▸ GOAL OF THE EXERCISE: Retype each record below word for word. Leave the pictures out.

Top of INFORMATION SHOWN

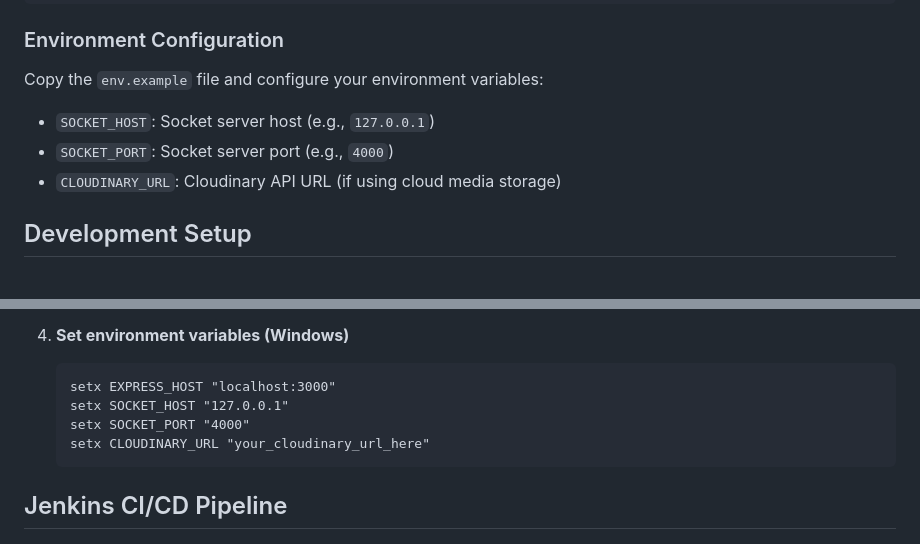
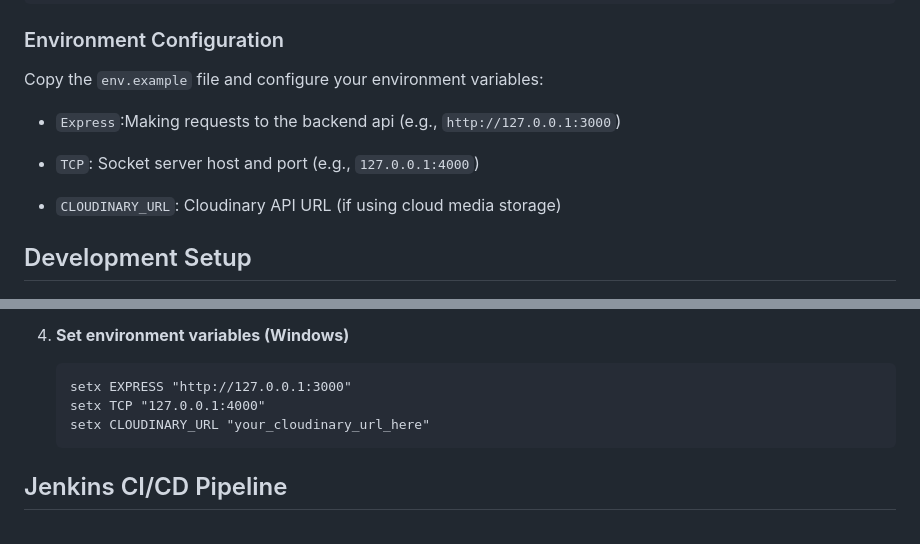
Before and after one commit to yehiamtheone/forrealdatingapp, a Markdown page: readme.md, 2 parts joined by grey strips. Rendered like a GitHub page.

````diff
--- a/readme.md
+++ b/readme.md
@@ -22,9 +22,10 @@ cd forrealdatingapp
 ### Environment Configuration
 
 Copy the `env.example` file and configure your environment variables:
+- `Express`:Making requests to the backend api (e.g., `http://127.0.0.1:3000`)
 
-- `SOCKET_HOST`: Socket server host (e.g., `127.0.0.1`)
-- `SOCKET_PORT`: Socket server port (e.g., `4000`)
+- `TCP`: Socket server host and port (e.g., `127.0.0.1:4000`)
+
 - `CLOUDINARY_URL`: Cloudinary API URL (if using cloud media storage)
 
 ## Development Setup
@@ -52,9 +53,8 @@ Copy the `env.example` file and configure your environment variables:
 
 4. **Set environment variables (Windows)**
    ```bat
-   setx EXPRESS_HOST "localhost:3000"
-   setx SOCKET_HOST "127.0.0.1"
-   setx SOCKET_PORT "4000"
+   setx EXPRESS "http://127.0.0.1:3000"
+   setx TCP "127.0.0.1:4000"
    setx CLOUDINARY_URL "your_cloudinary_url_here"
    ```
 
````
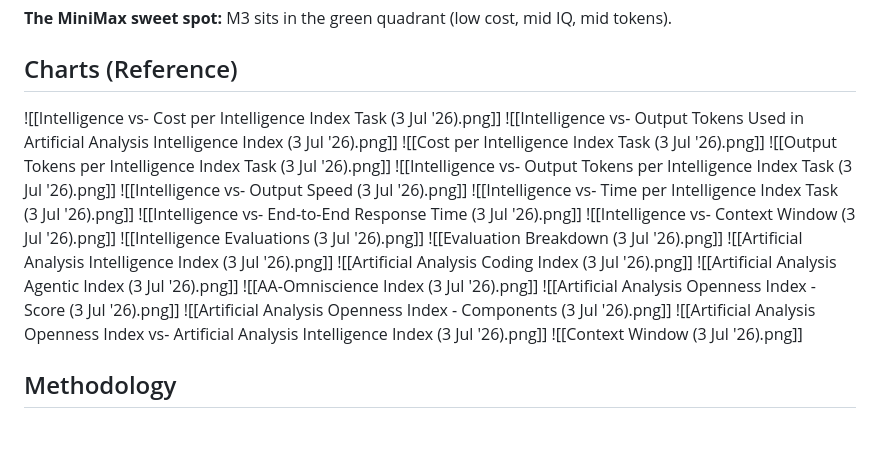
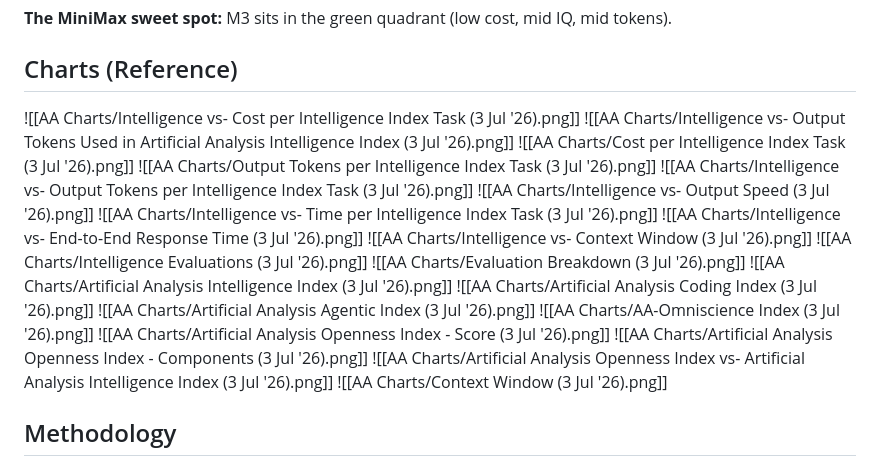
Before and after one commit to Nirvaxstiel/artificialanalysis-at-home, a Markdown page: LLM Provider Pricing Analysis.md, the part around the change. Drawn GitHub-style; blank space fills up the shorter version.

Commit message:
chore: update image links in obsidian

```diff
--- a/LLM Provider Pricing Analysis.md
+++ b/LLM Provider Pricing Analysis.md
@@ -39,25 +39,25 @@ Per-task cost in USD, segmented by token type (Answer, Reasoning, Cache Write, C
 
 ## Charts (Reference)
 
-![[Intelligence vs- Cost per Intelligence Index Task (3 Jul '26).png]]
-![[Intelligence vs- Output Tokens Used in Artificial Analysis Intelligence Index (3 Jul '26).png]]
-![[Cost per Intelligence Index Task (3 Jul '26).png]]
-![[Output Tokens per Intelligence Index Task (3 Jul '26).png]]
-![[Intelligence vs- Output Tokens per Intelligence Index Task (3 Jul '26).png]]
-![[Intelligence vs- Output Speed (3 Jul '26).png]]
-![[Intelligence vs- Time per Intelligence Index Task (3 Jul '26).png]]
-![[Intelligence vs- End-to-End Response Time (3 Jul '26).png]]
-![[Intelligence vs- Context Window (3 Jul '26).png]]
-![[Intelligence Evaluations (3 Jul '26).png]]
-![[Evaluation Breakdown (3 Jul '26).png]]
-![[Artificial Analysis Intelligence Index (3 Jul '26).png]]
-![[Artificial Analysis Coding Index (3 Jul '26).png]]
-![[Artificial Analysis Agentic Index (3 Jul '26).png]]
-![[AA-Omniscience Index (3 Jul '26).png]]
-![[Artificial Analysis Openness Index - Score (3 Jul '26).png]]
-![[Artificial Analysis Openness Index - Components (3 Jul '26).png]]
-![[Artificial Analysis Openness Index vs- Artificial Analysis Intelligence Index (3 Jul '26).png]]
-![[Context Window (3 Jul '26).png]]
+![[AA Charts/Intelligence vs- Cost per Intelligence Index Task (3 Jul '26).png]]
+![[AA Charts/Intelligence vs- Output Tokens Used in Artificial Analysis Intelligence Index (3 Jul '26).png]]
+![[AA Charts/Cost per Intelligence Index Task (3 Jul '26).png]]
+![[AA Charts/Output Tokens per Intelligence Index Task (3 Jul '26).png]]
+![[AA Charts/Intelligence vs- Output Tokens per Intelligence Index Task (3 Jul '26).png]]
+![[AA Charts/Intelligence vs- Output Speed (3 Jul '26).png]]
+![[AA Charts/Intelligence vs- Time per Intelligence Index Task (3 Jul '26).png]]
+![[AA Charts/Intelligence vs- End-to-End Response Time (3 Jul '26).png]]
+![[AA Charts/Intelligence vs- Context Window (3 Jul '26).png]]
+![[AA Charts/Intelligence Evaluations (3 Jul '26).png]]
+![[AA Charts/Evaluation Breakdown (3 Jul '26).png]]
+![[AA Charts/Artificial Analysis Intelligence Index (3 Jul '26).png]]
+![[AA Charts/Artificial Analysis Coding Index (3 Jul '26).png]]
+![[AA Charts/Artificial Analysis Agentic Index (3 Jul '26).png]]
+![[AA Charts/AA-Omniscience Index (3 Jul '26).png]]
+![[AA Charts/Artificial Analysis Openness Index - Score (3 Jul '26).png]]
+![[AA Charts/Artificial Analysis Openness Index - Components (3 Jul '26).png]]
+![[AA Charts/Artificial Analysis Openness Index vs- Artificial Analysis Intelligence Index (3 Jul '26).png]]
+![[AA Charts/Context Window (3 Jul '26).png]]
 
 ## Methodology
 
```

Bottom of INFORMATION SHOWN

▸ ANSWER SECTION:
Before and after one commit to yehiamtheone/forrealdatingapp, a Markdown page: readme.md, 2 parts joined by grey strips. Rendered like a GitHub page.

````diff
--- a/readme.md
+++ b/readme.md
@@ -22,9 +22,10 @@ cd forrealdatingapp
 ### Environment Configuration
 
 Copy the `env.example` file and configure your environment variables:
+- `Express`:Making requests to the backend api (e.g., `http://127.0.0.1:3000`)
 
-- `SOCKET_HOST`: Socket server host (e.g., `127.0.0.1`)
-- `SOCKET_PORT`: Socket server port (e.g., `4000`)
+- `TCP`: Socket server host and port (e.g., `127.0.0.1:4000`)
+
 - `CLOUDINARY_URL`: Cloudinary API URL (if using cloud media storage)
 
 ## Development Setup
@@ -52,9 +53,8 @@ Copy the `env.example` file and configure your environment variables:
 
 4. **Set environment variables (Windows)**
    ```bat
-   setx EXPRESS_HOST "localhost:3000"
-   setx SOCKET_HOST "127.0.0.1"
-   setx SOCKET_PORT "4000"
+   setx EXPRESS "http://127.0.0.1:3000"
+   setx TCP "127.0.0.1:4000"
    setx CLOUDINARY_URL "your_cloudinary_url_here"
    ```
 
````
Before and after one commit to Nirvaxstiel/artificialanalysis-at-home, a Markdown page: LLM Provider Pricing Analysis.md, the part around the change. Drawn GitHub-style; blank space fills up the shorter version.

Commit message:
chore: update image links in obsidian

```diff
--- a/LLM Provider Pricing Analysis.md
+++ b/LLM Provider Pricing Analysis.md
@@ -39,25 +39,25 @@ Per-task cost in USD, segmented by token type (Answer, Reasoning, Cache Write, C
 
 ## Charts (Reference)
 
-![[Intelligence vs- Cost per Intelligence Index Task (3 Jul '26).png]]
-![[Intelligence vs- Output Tokens Used in Artificial Analysis Intelligence Index (3 Jul '26).png]]
-![[Cost per Intelligence Index Task (3 Jul '26).png]]
-![[Output Tokens per Intelligence Index Task (3 Jul '26).png]]
-![[Intelligence vs- Output Tokens per Intelligence Index Task (3 Jul '26).png]]
-![[Intelligence vs- Output Speed (3 Jul '26).png]]
-![[Intelligence vs- Time per Intelligence Index Task (3 Jul '26).png]]
-![[Intelligence vs- End-to-End Response Time (3 Jul '26).png]]
-![[Intelligence vs- Context Window (3 Jul '26).png]]
-![[Intelligence Evaluations (3 Jul '26).png]]
-![[Evaluation Breakdown (3 Jul '26).png]]
-![[Artificial Analysis Intelligence Index (3 Jul '26).png]]
-![[Artificial Analysis Coding Index (3 Jul '26).png]]
-![[Artificial Analysis Agentic Index (3 Jul '26).png]]
-![[AA-Omniscience Index (3 Jul '26).png]]
-![[Artificial Analysis Openness Index - Score (3 Jul '26).png]]
-![[Artificial Analysis Openness Index - Components (3 Jul '26).png]]
-![[Artificial Analysis Openness Index vs- Artificial Analysis Intelligence Index (3 Jul '26).png]]
-![[Context Window (3 Jul '26).png]]
+![[AA Charts/Intelligence vs- Cost per Intelligence Index Task (3 Jul '26).png]]
+![[AA Charts/Intelligence vs- Output Tokens Used in Artificial Analysis Intelligence Index (3 Jul '26).png]]
+![[AA Charts/Cost per Intelligence Index Task (3 Jul '26).png]]
+![[AA Charts/Output Tokens per Intelligence Index Task (3 Jul '26).png]]
+![[AA Charts/Intelligence vs- Output Tokens per Intelligence Index Task (3 Jul '26).png]]
+![[AA Charts/Intelligence vs- Output Speed (3 Jul '26).png]]
+![[AA Charts/Intelligence vs- Time per Intelligence Index Task (3 Jul '26).png]]
+![[AA Charts/Intelligence vs- End-to-End Response Time (3 Jul '26).png]]
+![[AA Charts/Intelligence vs- Context Window (3 Jul '26).png]]
+![[AA Charts/Intelligence Evaluations (3 Jul '26).png]]
+![[AA Charts/Evaluation Breakdown (3 Jul '26).png]]
+![[AA Charts/Artificial Analysis Intelligence Index (3 Jul '26).png]]
+![[AA Charts/Artificial Analysis Coding Index (3 Jul '26).png]]
+![[AA Charts/Artificial Analysis Agentic Index (3 Jul '26).png]]
+![[AA Charts/AA-Omniscience Index (3 Jul '26).png]]
+![[AA Charts/Artificial Analysis Openness Index - Score (3 Jul '26).png]]
+![[AA Charts/Artificial Analysis Openness Index - Components (3 Jul '26).png]]
+![[AA Charts/Artificial Analysis Openness Index vs- Artificial Analysis Intelligence Index (3 Jul '26).png]]
+![[AA Charts/Context Window (3 Jul '26).png]]
 
 ## Methodology
 
```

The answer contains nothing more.